140-Acre Housing Development

 

Detroit, Michigan

                                                                                                                                                                      

The project involves the redevelopment of a 140-acre former public housing development in Detroit, Michigan.  The former public housing development was demolished in the 1990s and in 2003 the Detroit Housing Commission was preparing to redevelop the property into a new residential housing project.  The Commission contracted a HUD Environmental Assessment and Construction Readiness Assessment on the property, which was completed in 2004-2005. 

 

Subsequent work was completed in 2007 through 2014 (and is currently ongoing) for the developer of the portions of the site designated for rental housing.

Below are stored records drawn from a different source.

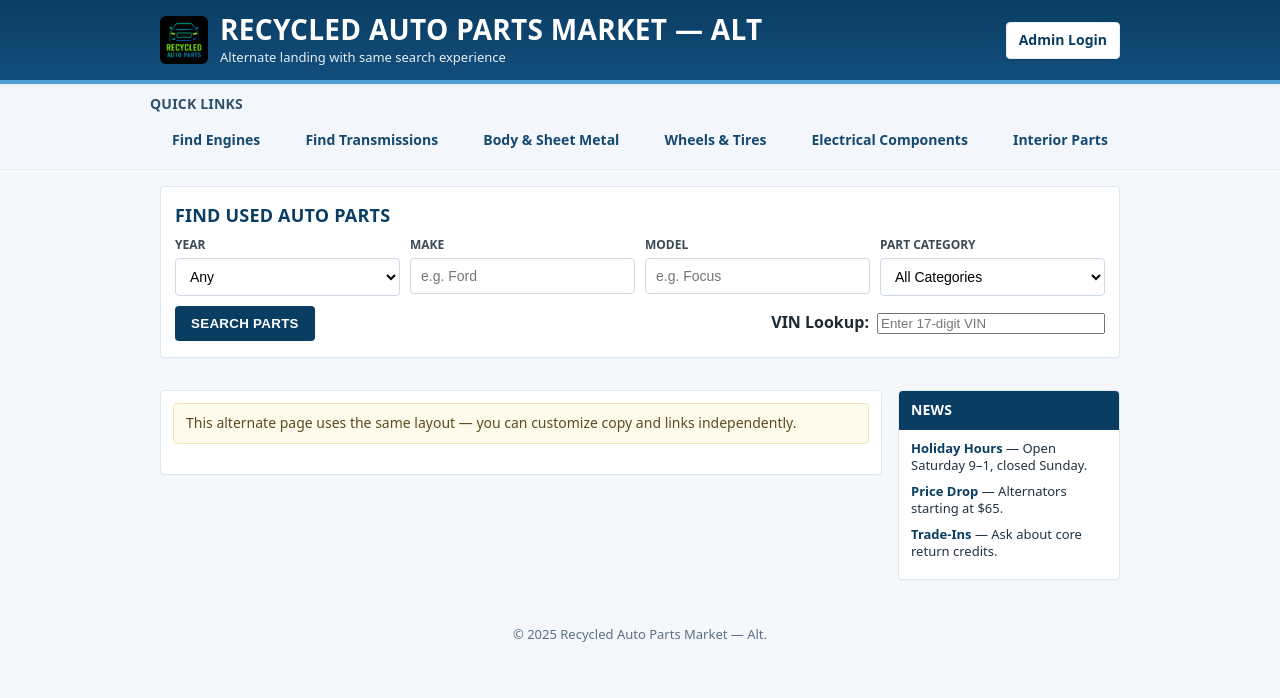
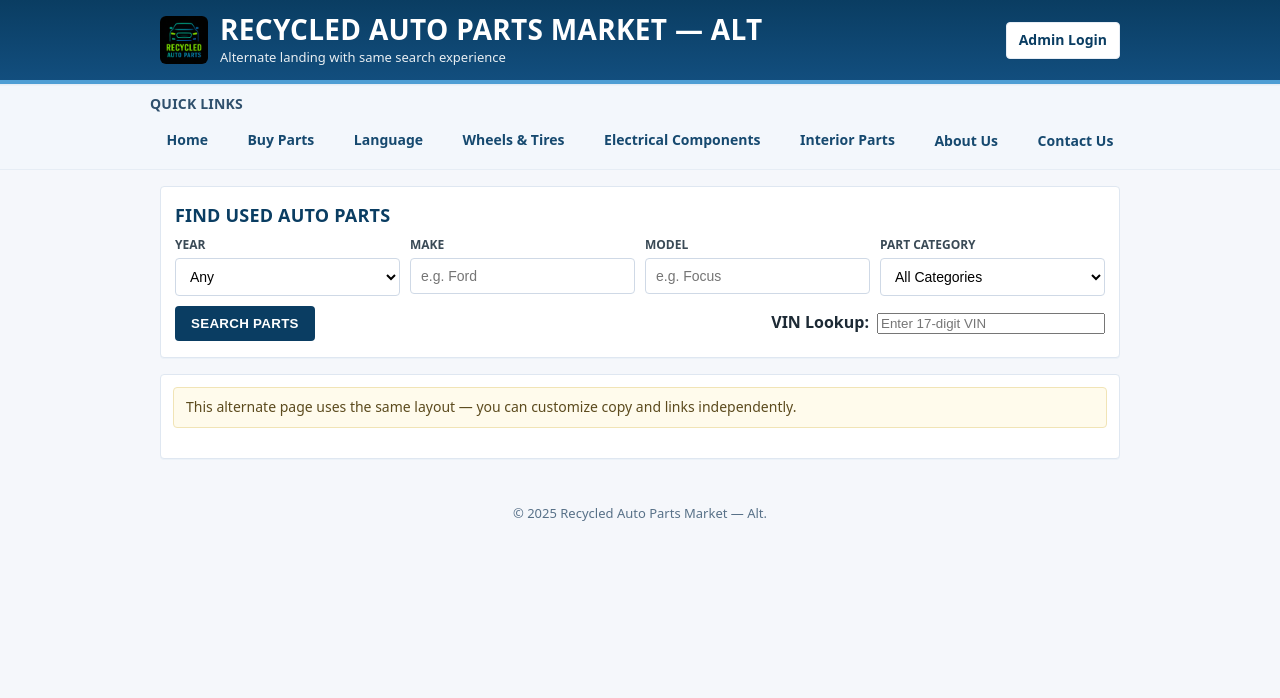
Before and after one commit to afr117/bussiness, a Flask app: page /alt in a window 1280 px wide. Shown: the top 698 px of the page. Run offline with Flask 3, Linux system fonts and the light colour scheme.

Commit message:
Update alt.html

```diff
--- a/templates/alt.html
+++ b/templates/alt.html
@@ -15,6 +15,7 @@
       --cp-body:#f5f7fb;
       --cp-text:#1d2a35;
       --maxw:980px;
+      --tooltip-bg:#ffffff;
     }
     html,body{ margin:0; padding:0; background:var(--cp-body); color:var(--cp-text); font-family:system-ui,-apple-system,Segoe UI,Roboto,Arial,Helvetica,sans-serif; line-height:1.35; }
     .page-wrap{ max-width:var(--maxw); margin:0 auto; padding:0 10px 30px; box-sizing:border-box; }
@@ -82,6 +83,47 @@
       border-color:#cfe5ff;
     }
 
+    /* Hovercard (About/Contact) */
+    .hovercard{ position:relative; display:inline-block; }
+    .hovercard:focus-within .hc-content,
+    .hovercard:hover .hc-content{
+      opacity:1; visibility:visible; transform:translate(-50%, 0);
+      pointer-events:auto;
+    }
+    .hc-trigger{ outline:none; }
+    .hc-content{
+      position:absolute;
+      left:50%; top:120%;
+      transform:translate(-50%, 8px);
+      width:260px;
+      background:var(--tooltip-bg);
+      border:1px solid #e6edf5;
+      box-shadow:0 8px 20px rgba(0,0,0,.08);
+      border-radius:6px;
+      padding:10px 12px;
+      font-size:13px;
+      color:#203243;
+      z-index:50;
+      opacity:0; visibility:hidden; pointer-events:none;
+      transition:opacity .15s ease, transform .15s ease, visibility .15s ease;
+    }
+    .hc-content::before{
+      content:"";
+      position:absolute;
+      top:-6px; left:50%;
+      transform:translateX(-50%);
+      border-width:6px; border-style:solid;
+      border-color:transparent transparent #e6edf5 transparent;
+    }
+    .hc-content::after{
+      content:"";
+      position:absolute;
+      top:-5px; left:50%;
+      transform:translateX(-50%);
+      border-width:5px; border-style:solid;
+      border-color:transparent transparent var(--tooltip-bg) transparent;
+    }
+
     .search-block{ background:var(--cp-light); border:1px solid var(--cp-mid); border-top:none; padding:16px 14px; box-shadow:0 2px 0 #e6edf5 inset; border-radius:4px; margin-top:8px; }
     .search-title{ margin:0 0 10px 0; color:var(--cp-blue); font-weight:800; font-size:18px; text-transform:uppercase; letter-spacing:.2px; }
     .search-grid{ display:grid; grid-template-columns: 1fr 1fr 1fr 1fr; gap:10px; }
@@ -97,35 +139,6 @@
     .content-pad{ padding:12px; }
     .notice{ background:#fffbec; border:1px solid #f1e4b6; padding:10px 12px; border-radius:4px; font-size:14px; color:#5c4b1e; }
 
-    /* RIGHT NEWS BOX LAYOUT */
-    .content-with-news{
-      display:flex;
-      align-items:flex-start;
-      gap:16px;
-      margin-top:16px;
-    }
-    .content-main{ flex:1; min-width:0; }
-    .news-box{
-      width:220px;
-      position:sticky;
-      top:12px;
-      align-self:flex-start;
-    }
-    .news-head{
-      background:var(--cp-blue);
-      color:#fff;
-      padding:10px 12px;
-      border-radius:4px 4px 0 0;
-      font-size:14px;
-      font-weight:800;
-      letter-spacing:.2px;
-      text-transform:uppercase;
-    }
-    .news-body{ padding:10px 12px; }
-    .news-item{ margin:0 0 8px 0; font-size:13px; color:#203243; }
-    .news-item a{ color:#0a3d62; text-decoration:none; font-weight:700; }
-    .news-item a:hover{ text-decoration:underline; }
-
     .inventory{ margin-top:18px; }
     .products{ display:flex; flex-wrap:wrap; justify-content:center; gap:16px; }
     .card{ width:240px; background:#fff; border:1px solid #e3ebf5; border-radius:4px; box-shadow:0 1px 0 #ecf2f9; padding:10px; }
@@ -138,8 +151,6 @@
     @media (max-width:1024px){
       .search-grid{ grid-template-columns: 1fr 1fr; }
       .vin-line{ margin-left:0; }
-      .content-with-news{ flex-direction:column; }
-      .news-box{ width:auto; position:static; }
     }
   </style>
 </head>
@@ -168,20 +179,38 @@
     <div class="quicklinks-inner">
       <h3 class="quicklinks-title">Quick Links</h3>
       <div class="quicklinks-row">
-        <a href="#">Find Engines</a>
-        <a href="#">Find Transmissions</a>
-        <a href="#">Body &amp; Sheet Metal</a>
+        <a href="{{ url_for('home') }}">Home</a>
+        <a href="#search">Buy Parts</a>
+        <a href="#">Language</a>
+        <!-- restored buttons -->
         <a href="#">Wheels &amp; Tires</a>
         <a href="#">Electrical Components</a>
         <a href="#">Interior Parts</a>
+
+        <!-- About Us hovercard -->
+        <div class="hovercard">
+          <a href="#" class="hc-trigger" tabindex="0">About Us</a>
+          <div class="hc-content" role="dialog" aria-label="About Us">
+            We’re a local network of recyclers offering quality-tested used parts at fair prices. Warranty available on most items.
+          </div>
+        </div>
+
+        <!-- Contact Us hovercard -->
+        <div class="hovercard">
+          <a href="#" class="hc-trigger" tabindex="0">Contact Us</a>
+          <div class="hc-content" role="dialog" aria-label="Contact Us">
+            Call <strong>(555) 123-4567</strong> or email <strong>sales@example.com</strong>. 123 Salvage Rd, Springfield, IL.
+          </div>
+        </div>
       </div>
     </div>
   </div>
 
   <div class="page-wrap">
-    <div class="search-block panel">
+    <div id="search" class="search-block panel">
       <h2 class="search-title">Find Used Auto Parts</h2>
 
+      {% set preset_cats = ["Wheels & Tires","Electrical Components","Interior Parts"] %}
       <form method="get" action="{{ url_for('alt_page') }}">
         <div class="search-grid">
           <div>
@@ -205,8 +234,15 @@
             <label for="category">Part Category</label>
             <select id="category" name="category">
               <option value="">All Categories</option>
+              <!-- preset categories shown first -->
+              {% for name in preset_cats %}
+                <option value="{{ name }}" {% if selected_category == name %}selected{% endif %}>{{ name }}</option>
+              {% endfor %}
+              <!-- rest of categories, avoiding duplicates -->
               {% for c in categories %}
+                {% if c not in preset_cats %}
                   <option value="{{ c }}" {% if c == selected_category %}selected{% endif %}>{{ c }}</option>
+                {% endif %}
               {% endfor %}
             </select>
           </div>
@@ -223,9 +259,6 @@
       </form>
     </div>
 
-    <!-- Content + Right News -->
-    <div class="content-with-news">
-      <div class="content-main">
     <section class="panel content-pad">
       <div class="notice">
         This alternate page uses the same layout — you can customize copy and links independently.
@@ -245,18 +278,6 @@
         </div>
       </div>
     </section>
-      </div>
-
-      <!-- Slim News Box -->
-      <aside class="news-box panel" aria-label="Latest News">
-        <div class="news-head">News</div>
-        <div class="news-body">
-          <p class="news-item"><a href="#">Holiday Hours</a> — Open Saturday 9–1, closed Sunday.</p>
-          <p class="news-item"><a href="#">Price Drop</a> — Alternators starting at $65.</p>
-          <p class="news-item"><a href="#">Trade-Ins</a> — Ask about core return credits.</p>
-        </div>
-      </aside>
-    </div>
 
     <footer>
       © {{ 2025 }} Recycled Auto Parts Market — Alt.
```
Lines whose indentation alone changed are shown as unchanged.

To date, eight phases of rental development (totaling approximately 50 acres) have been constructed and are fully occupied, and the ninth phase is underway.  The project included the following services:

 

  • Due Diligence

    • HUD Environmental Assessment 

    • Construction Readiness Assessment

    • MSHDA Phase I ESAs

    • NEPA reviews

    • Phase II and III ESAs

    • BEAs

    • Due Care Plans

    • NFAs

 

  • Remedial Activities

    • limited soil excavation

    • mold remediation

    • exposure barriers

    • restrictive covenants   

 

  • Subsurface Investigations

    • soil

    • groundwater

    • soil gas

    • geophysical surveys

    • test trenching

    • geotechnical studies

 

  • Miscellaneous Services

    • lead in soil particulates assessment

    • due care implementation

    • health and safety plans

    • health and safety training

    • public education

    • roofing inspections

    • engineering evaluations

 

 

Challenge: The initial and numerous subsequent investigations identified the presence of site wide soil impacts (PNAs and metals) that exceeded MDEQ Generic Residential Cleanup Criteria for the direct contact exposure pathway. These findings had the potential to scuttle the entire proposed redevelopment due to the costs associated with excavation and disposal of soil over the entire 140-acre site. 

 

Solution: A risk assessment was completed to determine the relevance of various exposure pathways in light of the proposed property use (residential), characteristics of the soil contamination (extensive PNAs and metals above direct contact criteria) and proposed development features (multifamily rental and senior housing). Based on the risk assessment findings a remedial option was designed that focused on utilizing exposure barriers (building slabs, pavements and clean imported fill in landscape areas), institutional controls (restrictive covenant) and ongoing operation and maintenance activities. Substantial negotiations with the MDEQ resulted in regulatory approval of the remedial action plan and successful redevelopment of the site.